I co-founded a software company in 1993, and over the following 20 years we built the business to become very successful, and my partner and I ultimately sold the company in 2013. I was retired at that point, and a few years later I received an Amazon Echo for Christmas and fell in love with it. I hooked it up to all of my smart home devices, got about 6 more of them and put them around the house, and started using them all the time.
I quickly learned that the Echo (actually Alexa) could be programmed, and since my background is in programming/software, I began writing skills for the Echo around 2015. I started thinking about ways Alexa could be used in business, rather than just for consumers, and came up with an idea to connect Alexa/voice to business information systems. I started a company called “Voice Metrics” in 2017 which provides a platform to “voice-enable” business systems.
My initial motivation for writing skills was just to see what I could make the Echo do – to play with it and make it say things, have a basic conversation, and play sounds. My first skill was called “Hockey Goals”, which allows you to hear the “goal celebration song” of every NHL hockey team.
I then wrote a few fun skills to demonstrate programming for voice to my son’s computer class at his middle school. But then I wanted to build a “platform skill” that allows ANY BUSINESS to connect their business data (KPI’s, metrics, etc.) and “just ask” for their key numbers – answering the question “How’s Business?”. I wanted to give businesses an EASY WAY to connect their data to voice – Alexa, Google Assistant, Cortana, Siri, etc.
I see a ton of growth in the Voice B2B space over the next 2-3 years. The challenge right now is adoption of the devices themselves in business (most people just have them in the home, not the office – and there are still a lot of people that don’t even have them in the home yet either).
With the right “use cases” for businesses, the adoption will come, and voice capabilities will be used not just with traditional “smart speakers”, but also on smartphones (ala Siri and Google Assistant), in the car, with Bluetooth headsets, on PC’s and laptops, etc.

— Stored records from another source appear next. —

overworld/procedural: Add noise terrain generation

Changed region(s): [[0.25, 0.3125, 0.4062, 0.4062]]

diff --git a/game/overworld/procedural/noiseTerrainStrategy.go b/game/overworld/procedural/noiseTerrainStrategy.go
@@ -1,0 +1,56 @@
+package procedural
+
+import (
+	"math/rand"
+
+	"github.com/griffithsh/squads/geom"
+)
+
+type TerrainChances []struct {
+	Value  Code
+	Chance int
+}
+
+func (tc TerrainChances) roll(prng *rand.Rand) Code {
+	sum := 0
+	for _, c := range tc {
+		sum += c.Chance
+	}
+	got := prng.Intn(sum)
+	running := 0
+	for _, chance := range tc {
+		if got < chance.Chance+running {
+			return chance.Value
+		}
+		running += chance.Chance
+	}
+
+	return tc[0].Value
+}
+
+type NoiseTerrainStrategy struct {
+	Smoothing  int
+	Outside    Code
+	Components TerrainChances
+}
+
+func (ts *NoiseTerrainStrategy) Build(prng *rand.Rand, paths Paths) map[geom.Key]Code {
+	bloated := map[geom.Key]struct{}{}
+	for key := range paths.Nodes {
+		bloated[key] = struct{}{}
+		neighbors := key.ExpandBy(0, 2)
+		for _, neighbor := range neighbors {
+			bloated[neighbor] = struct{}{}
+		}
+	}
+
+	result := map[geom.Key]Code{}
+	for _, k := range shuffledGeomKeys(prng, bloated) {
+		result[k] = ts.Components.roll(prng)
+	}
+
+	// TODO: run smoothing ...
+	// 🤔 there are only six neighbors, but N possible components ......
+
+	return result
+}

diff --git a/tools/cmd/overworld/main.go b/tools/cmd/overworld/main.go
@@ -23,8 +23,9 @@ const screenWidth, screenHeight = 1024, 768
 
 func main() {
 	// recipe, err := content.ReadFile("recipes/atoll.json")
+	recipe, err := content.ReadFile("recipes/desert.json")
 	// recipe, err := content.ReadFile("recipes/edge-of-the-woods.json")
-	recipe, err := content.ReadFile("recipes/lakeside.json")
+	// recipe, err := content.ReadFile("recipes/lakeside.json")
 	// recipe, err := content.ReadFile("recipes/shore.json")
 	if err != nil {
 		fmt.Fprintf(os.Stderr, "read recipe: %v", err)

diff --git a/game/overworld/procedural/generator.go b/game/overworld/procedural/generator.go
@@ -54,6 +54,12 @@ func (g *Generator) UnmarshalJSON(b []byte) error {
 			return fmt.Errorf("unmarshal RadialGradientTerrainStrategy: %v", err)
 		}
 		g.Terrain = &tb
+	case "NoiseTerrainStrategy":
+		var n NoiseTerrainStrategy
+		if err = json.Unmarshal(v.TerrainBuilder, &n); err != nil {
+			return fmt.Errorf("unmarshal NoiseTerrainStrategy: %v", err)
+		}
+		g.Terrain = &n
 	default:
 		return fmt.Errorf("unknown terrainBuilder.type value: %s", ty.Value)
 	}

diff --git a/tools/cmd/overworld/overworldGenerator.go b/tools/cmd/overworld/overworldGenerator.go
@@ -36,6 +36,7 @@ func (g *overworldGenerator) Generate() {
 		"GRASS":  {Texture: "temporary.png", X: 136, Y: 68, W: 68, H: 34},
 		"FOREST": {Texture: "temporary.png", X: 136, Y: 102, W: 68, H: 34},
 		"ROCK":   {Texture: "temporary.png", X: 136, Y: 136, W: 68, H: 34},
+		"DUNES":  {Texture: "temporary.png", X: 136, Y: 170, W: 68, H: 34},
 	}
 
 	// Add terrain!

If businesses can save time and get information or perform business functions easier and faster BY VOICE, then the adoption will increase and there will be astronomical growth - but it will take time.
We use 100% AWS and serverless. Everything is done using Node.JS and the AWS stack. We have built our own framework that allows data to be pushed in by business systems, and then users can “just ask” for the data by voice – using our Alexa skills, Google Actions, and Siri. We do not use many 3rd party tools other than some testing tools from Bespoken and Applause.
We have 2 main products right now. The first is “Alexa for SaaS” that allows SaaS companies to get up-and-running with voice in literally a day – they get a custom-branded Alexa skill (and Google Action and Siri) by simply posting data to our API and setting up a few voice briefings. SaaS companies purchase a license for the platform and voice apps.
Our other product is a fully-functional voice interface to Slack called “Zipline – Talk to Slack” which allows you to get your new Slack messages by voice AND REPLY BY VOICE. It also allows you to hear Slack messages from any channel and post messages into any channel, all by voice. It even plays emoji’s! It’s free and can be enabled at: www.talktoslack.com
I think it’s important to plan out what you would like your skill to be able to do, to design everything out on paper and with flowcharts, etc., before you start writing code or building the skill.
Although we do not use Storyline and other tools like that, I think they are great for starting out and being able to learn how Alexa and voice skills work overall. A lot of how you would build a skill/action will be based on where you want to go with the skill – is it just something you want to put out into the store and have people play with, or do you want it to be a useful utility for either consumers or business? If the latter, talk to them about what might be useful and beneficial, and then design it out.
You can also read more about my background at www.stuartcrane.com